What does it mean to be a good citizen? In the Middle East, many ordinary people are risking their lives to demand governments which respond to citizens, care for citizens, are chosen by citizens.
In Tunisia and Egypt, citizens will have the opportunity to choose new governments, a right they have not been able to exercise for decades.
In Libya, protesting citizens are being mowed down by machine guns, as Muammar Gaddafi’s government keeps betting on violent repression to keep citizens out of power.
We face no such challenges in Illinois. We have just had a hotly contested election focused on critical issues. No shots were fired. Political campaign crowds were peaceful. The elections were free and fair.
So have we sufficiently exercised our responsibilities as citizens? Is voting the main task of good citizens in a democracy? I don’t think that is nearly enough. Being a good citizen is not mainly participating in elections every November. It means thinking about our neighbors every day. Let me give some examples.
Sidewalks bring up citizenship issues. Our city government cannot afford the machinery to plow our sidewalks after big snow storms. We don’t want our local taxes raised to buy sidewalk Bobcats. We must shovel the sidewalks ourselves, so that our fellow citizens can avoid walking in the streets. One of my neighbors went much further in the direction of good sidewalk citizenship. He paid to have the brick sidewalk in front of his house relaid. Instead of spending his money on home improvements that benefited only his family, he chose to benefit his historic neighborhood. That was heroic local citizenship.
Litter is a citizenship issue. Dropping your junk in public places shows disdain for fellow citizens. Picking up litter helps keep our neighborhoods clean and attractive. Speaking up when we see others littering is teaching good citizenship.
Recycling is a citizenship issue. Reducing the waste that must be buried, and allowing our resources to be reused benefits all of us. It takes extra time to separate our garbage, and that is exactly what good citizenship is – taking time and effort to do something good for our community.
I pick these mundane examples deliberately. Most of us are capable only of small deeds. We cannot leave our homes to volunteer in disaster zones, or make million-dollar contributions, or motivate crowds of people to take action. All we can do is to lead our lives in a way which contributes positively to the larger communities in which we live.

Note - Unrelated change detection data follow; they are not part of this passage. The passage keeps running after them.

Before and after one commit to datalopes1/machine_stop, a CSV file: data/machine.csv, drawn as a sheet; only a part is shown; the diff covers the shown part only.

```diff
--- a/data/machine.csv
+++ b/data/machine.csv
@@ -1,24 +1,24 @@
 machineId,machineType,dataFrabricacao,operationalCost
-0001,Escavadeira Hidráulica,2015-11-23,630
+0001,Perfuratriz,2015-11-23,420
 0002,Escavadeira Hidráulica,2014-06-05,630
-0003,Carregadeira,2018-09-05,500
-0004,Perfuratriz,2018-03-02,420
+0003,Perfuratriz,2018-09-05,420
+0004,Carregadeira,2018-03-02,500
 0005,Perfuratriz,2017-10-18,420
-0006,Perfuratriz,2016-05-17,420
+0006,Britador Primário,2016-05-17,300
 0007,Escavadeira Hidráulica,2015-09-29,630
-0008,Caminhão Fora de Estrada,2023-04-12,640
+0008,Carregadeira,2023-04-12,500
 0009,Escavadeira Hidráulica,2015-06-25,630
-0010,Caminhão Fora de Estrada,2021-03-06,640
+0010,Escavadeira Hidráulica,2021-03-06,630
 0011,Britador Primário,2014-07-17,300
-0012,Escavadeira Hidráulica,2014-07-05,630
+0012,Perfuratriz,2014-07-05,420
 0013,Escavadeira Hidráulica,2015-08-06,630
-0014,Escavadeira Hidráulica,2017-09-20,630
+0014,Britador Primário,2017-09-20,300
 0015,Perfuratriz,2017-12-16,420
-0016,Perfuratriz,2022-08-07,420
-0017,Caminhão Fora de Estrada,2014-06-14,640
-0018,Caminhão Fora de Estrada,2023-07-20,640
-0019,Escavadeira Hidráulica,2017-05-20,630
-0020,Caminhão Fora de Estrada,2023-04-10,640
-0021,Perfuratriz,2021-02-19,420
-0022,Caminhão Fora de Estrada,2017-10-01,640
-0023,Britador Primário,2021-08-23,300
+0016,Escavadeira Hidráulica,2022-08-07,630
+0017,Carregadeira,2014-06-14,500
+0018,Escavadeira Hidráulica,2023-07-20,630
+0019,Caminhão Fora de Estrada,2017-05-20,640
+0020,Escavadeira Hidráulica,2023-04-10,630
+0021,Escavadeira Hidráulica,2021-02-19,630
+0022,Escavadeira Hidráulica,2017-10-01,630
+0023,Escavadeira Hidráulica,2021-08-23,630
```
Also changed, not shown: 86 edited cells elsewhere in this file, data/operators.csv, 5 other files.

I like to plant trees. We know that planting trees is good for the earth: they convert carbon dioxide, a greenhouse gas, into oxygen; they prevent erosion; they offer shade and beauty. My most recent tree is a stick about 2 feet high. Its contribution to our environment will be minuscule. But planting trees, cleaning up litter, helping a person in need, donating to charity are like voting. They are what one person can do and what we all should do to make our country work. Alone we feel powerless, but we are not alone. Our future does not depend on the very rich or the very famous. It depends on whether we value the small things we all can accomplish.
It matters how we approach our roles as citizens. If we all rush out and buy guns, scream at people whose ideas we disagree with, and promote hatred of others in our communities, we will live in a violent, dangerous, angry society. If we all shovel sidewalks and pick up litter and take other small but constructive steps to make our lives and our neighbors’ lives better, our society will be healthy, friendly and strong.
Citizen action represents faith in the future and the strength of numbers. Rather than despair about how little difference my one tree can make, I rejoice in the years of beauty it will provide long after I’m gone. One tree isn’t much, but the 50 trees I have planted in the last 25 years already create landscapes of shade and health. Add my trees to those planted by millions of others, and we can transform our environment, make our communities more livable, give our children a better earth.